SUPPLIED DATA below:
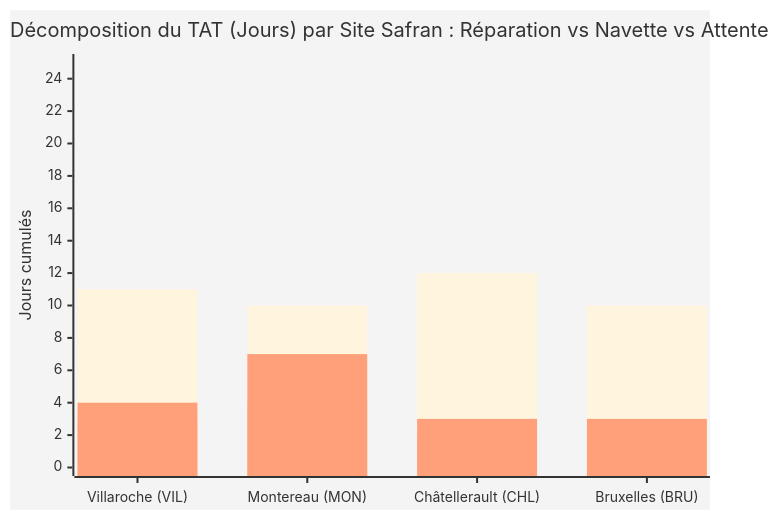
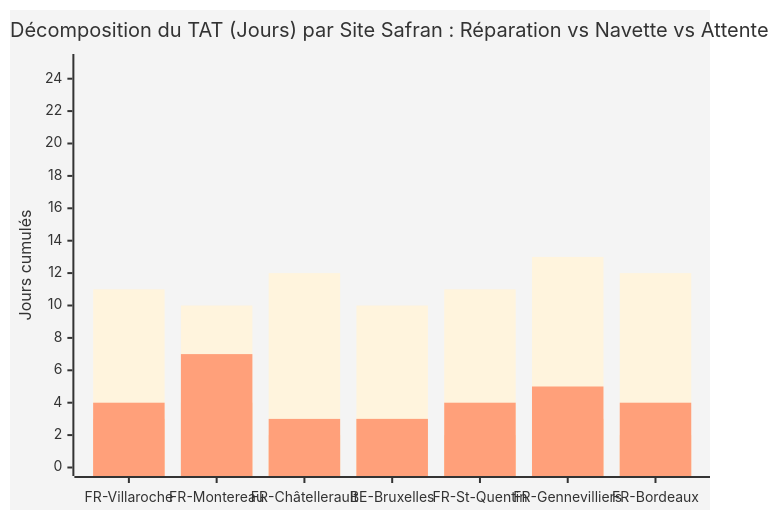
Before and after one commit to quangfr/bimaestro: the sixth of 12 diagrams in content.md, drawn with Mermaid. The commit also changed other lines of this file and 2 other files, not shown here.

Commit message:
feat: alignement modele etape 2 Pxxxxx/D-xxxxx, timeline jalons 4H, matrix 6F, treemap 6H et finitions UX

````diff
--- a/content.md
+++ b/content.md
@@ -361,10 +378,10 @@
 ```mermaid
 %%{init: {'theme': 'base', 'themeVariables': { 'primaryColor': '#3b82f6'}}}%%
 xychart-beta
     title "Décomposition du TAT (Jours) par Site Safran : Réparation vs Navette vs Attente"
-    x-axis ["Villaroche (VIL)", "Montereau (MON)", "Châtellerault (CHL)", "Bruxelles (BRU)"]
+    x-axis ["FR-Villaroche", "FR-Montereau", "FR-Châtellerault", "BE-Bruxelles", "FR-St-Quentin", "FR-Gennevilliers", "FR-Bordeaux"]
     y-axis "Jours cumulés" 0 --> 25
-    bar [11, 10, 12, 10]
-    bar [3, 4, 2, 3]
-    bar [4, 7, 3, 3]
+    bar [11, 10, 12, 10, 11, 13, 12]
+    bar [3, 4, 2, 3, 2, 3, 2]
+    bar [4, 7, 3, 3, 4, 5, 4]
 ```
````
End of SUPPLIED DATA.
SUPPLIED DATA below:
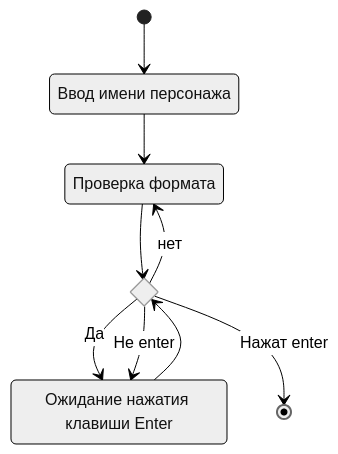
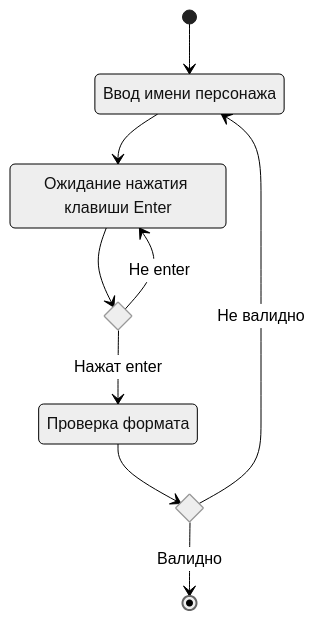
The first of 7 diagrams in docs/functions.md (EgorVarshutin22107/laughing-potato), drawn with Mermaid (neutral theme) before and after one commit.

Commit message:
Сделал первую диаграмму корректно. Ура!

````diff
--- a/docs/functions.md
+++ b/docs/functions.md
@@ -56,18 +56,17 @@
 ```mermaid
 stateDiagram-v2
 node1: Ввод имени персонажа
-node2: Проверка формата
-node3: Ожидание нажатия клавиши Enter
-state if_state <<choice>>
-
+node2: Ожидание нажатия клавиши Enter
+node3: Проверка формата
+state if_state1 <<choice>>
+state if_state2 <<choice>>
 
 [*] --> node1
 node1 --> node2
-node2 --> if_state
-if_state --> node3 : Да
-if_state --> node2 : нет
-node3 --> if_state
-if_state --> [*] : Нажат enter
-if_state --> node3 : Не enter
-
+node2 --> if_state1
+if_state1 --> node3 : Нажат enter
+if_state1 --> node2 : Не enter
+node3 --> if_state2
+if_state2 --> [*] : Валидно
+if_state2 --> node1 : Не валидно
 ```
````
End of SUPPLIED DATA.
SUPPLIED DATA below:
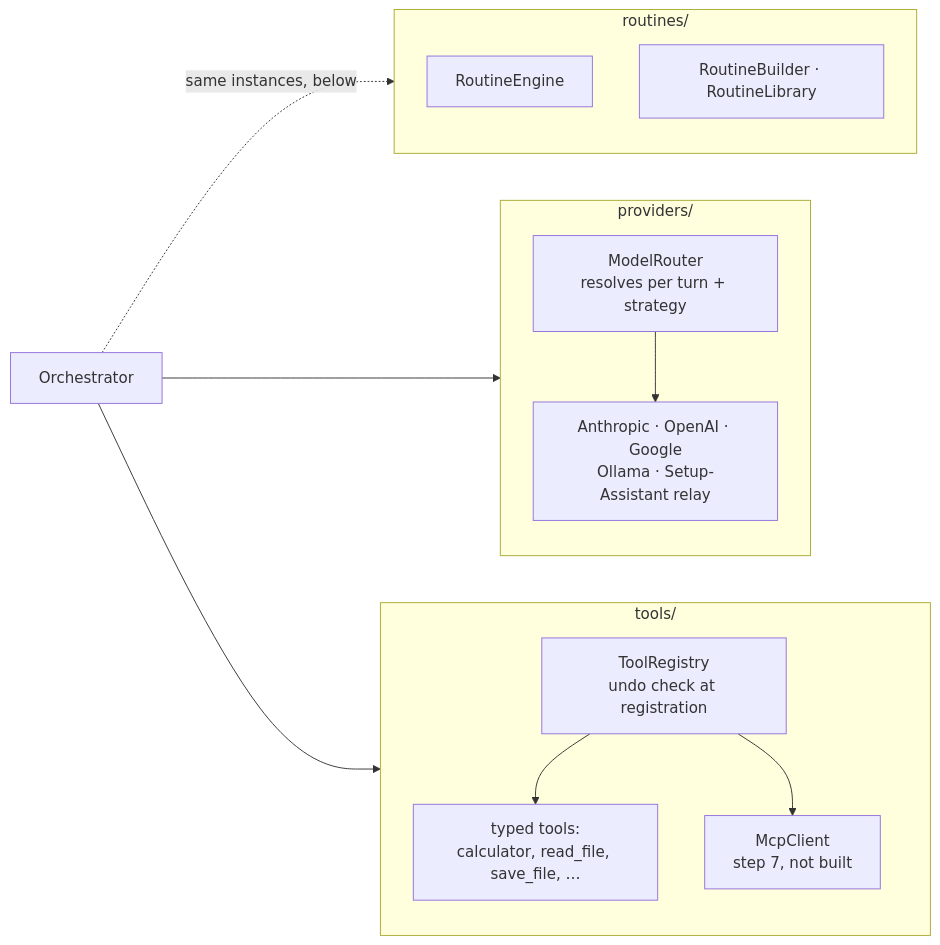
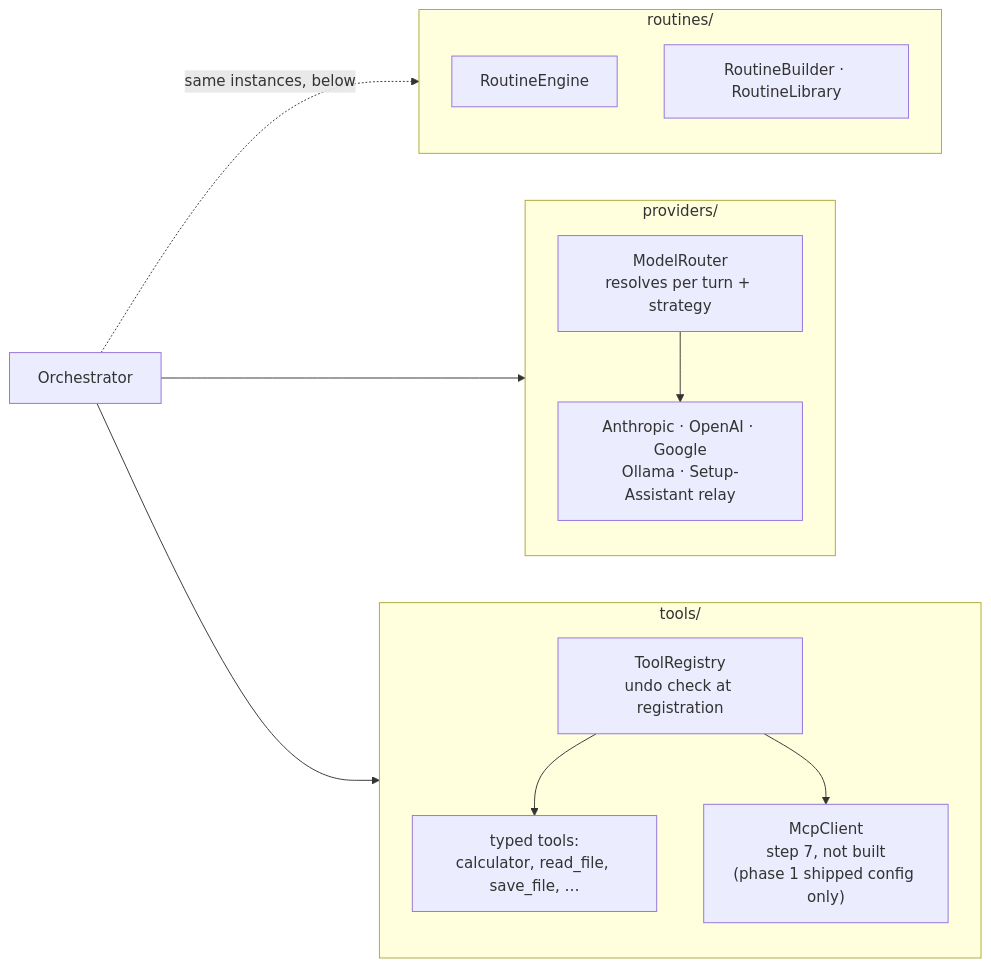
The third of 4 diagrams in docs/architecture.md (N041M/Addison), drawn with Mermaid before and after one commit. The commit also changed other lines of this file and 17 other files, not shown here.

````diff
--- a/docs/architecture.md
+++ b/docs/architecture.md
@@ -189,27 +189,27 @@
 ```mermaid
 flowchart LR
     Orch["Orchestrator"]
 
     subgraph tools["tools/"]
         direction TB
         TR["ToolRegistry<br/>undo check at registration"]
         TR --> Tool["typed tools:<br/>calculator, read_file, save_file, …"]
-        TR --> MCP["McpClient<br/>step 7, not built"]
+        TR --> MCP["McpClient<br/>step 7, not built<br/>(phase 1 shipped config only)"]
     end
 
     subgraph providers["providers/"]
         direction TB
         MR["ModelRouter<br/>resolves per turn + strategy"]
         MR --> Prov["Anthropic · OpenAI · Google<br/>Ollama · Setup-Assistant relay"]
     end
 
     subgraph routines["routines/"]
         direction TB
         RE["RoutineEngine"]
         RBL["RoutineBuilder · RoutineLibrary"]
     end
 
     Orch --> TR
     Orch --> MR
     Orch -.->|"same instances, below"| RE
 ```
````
End of SUPPLIED DATA.
From the material above, copy out every line bearing the string "docs".

The first of 7 diagrams in docs/functions.md (EgorVarshutin22107/laughing-potato), drawn with Mermaid (neutral theme) before and after one commit.
--- a/docs/functions.md
+++ b/docs/functions.md
The third of 4 diagrams in docs/architecture.md (N041M/Addison), drawn with Mermaid before and after one commit. The commit also changed other lines of this file and 17 other files, not shown here.
--- a/docs/architecture.md
+++ b/docs/architecture.md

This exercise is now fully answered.